June 23rd, 2014
12:50 PM ET

CNN to study drone use for reporting

By Brian Stelter, CNN

Seeking to speed up government rule-making about the use of drones in newsgathering, CNN and the Georgia Institute of Technology said Monday that they would jointly study how to operate unmanned aerial vehicles (UAVs) safely and effectively.

In a press release, the partners called it a "research initiative" and said they will share data with the Federal Aviation Authority "as it considers regulations that will allow for the safe and effective operation of UAVs by media outlets."

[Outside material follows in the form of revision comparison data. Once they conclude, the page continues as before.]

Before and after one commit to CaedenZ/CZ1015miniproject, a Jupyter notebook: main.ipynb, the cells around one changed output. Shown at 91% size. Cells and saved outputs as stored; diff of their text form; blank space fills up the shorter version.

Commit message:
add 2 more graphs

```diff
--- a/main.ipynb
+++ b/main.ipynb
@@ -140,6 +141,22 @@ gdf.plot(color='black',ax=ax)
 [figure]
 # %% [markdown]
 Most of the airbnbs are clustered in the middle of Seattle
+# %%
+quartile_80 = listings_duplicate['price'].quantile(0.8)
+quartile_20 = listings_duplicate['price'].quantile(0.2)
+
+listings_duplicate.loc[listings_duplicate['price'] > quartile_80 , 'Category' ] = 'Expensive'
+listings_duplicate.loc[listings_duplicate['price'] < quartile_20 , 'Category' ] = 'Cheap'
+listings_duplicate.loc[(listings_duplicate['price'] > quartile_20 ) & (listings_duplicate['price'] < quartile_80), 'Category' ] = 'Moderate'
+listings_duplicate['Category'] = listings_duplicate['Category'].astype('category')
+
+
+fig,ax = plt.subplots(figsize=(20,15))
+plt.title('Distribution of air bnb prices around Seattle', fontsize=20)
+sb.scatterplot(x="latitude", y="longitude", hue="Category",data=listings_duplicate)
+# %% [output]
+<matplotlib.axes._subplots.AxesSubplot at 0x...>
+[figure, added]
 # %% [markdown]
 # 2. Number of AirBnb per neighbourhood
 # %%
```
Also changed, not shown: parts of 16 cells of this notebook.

The announcement comes amid widespread interest in newsrooms across the country in what's been dubbed "drone journalism," and equally widespread uncertainty about the legality of it. The FAA has severely limited the use of drones for commercial purposes, including newsgathering. It is due to develop new drone rules by September 2015.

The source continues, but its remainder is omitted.